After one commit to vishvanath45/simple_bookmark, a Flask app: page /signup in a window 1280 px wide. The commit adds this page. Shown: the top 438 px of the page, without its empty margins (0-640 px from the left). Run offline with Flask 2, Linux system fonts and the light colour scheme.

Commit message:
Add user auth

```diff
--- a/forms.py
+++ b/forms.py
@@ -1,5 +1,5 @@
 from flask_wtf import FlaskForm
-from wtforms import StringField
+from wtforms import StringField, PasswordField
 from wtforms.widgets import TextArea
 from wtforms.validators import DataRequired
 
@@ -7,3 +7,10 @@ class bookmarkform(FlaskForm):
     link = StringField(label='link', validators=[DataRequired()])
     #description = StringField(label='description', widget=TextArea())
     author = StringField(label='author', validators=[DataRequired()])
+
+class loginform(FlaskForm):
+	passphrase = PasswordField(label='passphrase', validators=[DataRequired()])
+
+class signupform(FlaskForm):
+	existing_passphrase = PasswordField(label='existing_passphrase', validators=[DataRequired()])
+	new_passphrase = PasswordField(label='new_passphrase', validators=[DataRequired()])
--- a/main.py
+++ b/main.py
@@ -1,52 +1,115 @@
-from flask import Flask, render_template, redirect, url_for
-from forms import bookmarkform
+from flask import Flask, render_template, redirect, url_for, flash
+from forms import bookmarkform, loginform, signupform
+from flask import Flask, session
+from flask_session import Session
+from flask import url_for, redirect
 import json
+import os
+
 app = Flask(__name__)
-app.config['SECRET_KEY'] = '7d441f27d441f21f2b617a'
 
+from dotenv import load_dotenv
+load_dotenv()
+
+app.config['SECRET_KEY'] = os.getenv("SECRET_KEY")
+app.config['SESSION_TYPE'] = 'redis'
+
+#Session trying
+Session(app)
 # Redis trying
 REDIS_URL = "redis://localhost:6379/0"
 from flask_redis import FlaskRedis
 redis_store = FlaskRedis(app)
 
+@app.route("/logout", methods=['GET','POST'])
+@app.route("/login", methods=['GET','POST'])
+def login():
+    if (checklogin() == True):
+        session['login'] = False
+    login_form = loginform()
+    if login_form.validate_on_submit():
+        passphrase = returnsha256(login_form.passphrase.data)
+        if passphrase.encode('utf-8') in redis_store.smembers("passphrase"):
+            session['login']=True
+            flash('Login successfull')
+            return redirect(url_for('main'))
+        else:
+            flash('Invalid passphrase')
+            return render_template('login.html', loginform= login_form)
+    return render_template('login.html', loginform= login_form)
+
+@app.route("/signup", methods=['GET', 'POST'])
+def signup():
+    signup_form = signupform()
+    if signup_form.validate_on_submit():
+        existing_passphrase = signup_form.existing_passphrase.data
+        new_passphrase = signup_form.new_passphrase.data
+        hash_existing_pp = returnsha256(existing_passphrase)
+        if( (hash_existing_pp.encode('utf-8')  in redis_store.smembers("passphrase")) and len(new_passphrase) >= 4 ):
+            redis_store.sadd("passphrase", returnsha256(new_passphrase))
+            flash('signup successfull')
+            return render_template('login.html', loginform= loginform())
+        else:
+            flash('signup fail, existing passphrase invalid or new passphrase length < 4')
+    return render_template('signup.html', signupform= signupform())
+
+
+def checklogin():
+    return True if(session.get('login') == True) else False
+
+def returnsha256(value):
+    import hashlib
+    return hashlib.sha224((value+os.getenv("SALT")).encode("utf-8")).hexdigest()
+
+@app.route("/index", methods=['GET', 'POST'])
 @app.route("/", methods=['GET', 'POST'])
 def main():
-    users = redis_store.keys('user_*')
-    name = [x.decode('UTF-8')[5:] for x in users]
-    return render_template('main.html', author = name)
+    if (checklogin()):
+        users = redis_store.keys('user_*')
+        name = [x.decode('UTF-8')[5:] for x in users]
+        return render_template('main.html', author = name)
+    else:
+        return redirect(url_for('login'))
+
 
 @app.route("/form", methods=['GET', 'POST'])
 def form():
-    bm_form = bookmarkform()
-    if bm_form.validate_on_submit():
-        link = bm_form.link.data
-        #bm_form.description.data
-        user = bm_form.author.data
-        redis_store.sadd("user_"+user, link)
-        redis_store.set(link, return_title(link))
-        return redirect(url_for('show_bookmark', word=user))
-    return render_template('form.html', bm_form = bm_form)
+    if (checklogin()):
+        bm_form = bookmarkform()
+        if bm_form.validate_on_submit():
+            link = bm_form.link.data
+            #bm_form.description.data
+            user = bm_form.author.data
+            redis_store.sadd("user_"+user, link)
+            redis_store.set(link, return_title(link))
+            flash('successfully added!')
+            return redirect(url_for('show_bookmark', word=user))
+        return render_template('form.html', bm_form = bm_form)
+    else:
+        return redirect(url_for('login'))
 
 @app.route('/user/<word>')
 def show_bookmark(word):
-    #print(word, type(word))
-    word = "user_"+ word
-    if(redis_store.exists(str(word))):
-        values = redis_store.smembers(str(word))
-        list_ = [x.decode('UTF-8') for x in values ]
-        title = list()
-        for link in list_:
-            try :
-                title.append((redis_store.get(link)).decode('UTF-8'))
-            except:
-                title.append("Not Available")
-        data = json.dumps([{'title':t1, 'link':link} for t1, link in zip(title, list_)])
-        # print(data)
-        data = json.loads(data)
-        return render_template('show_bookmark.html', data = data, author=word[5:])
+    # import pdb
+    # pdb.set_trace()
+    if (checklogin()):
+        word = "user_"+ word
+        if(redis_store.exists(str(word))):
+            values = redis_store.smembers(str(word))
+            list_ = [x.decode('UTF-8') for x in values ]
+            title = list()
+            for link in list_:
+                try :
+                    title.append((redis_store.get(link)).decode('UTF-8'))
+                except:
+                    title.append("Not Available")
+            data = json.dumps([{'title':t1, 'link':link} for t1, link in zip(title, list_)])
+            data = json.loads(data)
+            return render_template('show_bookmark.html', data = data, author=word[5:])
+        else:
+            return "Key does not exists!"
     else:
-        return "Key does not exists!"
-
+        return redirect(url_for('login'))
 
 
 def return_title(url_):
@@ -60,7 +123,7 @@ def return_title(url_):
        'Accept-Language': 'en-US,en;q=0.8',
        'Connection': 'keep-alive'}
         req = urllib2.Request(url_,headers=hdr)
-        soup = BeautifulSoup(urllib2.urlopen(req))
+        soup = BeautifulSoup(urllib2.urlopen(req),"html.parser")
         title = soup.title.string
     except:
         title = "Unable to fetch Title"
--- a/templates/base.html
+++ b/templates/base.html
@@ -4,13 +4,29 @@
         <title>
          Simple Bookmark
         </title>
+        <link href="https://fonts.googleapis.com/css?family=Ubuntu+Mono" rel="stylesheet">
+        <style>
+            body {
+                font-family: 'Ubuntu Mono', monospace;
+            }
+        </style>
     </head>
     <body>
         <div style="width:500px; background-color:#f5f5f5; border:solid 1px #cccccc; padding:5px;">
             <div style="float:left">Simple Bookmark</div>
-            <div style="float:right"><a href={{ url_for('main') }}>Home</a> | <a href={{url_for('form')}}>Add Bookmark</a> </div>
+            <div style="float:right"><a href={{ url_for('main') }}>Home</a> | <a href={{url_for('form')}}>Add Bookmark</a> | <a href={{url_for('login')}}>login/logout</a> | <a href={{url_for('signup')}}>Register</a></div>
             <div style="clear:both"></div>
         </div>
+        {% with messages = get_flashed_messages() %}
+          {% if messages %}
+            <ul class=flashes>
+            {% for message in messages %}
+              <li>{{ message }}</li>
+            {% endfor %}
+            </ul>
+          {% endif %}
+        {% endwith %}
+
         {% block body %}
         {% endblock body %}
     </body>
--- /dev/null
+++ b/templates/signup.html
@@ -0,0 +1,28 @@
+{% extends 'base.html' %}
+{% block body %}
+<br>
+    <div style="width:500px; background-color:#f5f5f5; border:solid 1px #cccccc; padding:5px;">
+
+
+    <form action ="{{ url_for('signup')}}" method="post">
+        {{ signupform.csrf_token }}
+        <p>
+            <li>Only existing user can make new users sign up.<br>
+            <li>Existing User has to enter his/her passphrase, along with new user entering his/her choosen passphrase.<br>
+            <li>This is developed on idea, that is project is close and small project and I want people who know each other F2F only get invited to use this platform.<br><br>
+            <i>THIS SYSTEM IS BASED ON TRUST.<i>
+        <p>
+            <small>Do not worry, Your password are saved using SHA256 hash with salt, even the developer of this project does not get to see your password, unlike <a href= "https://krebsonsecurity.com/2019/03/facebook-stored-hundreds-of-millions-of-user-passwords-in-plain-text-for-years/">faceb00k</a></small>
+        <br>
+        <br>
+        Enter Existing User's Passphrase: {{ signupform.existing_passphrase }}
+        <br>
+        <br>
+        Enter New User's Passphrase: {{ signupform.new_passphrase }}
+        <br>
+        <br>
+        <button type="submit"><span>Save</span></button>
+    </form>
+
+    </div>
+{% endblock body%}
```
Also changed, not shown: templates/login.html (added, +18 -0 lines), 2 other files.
━━━━━━
• [Aim of the task] Scan the listing above and report how many of its lines hold the word "StringField", giving the number only.

• [Answer area] 5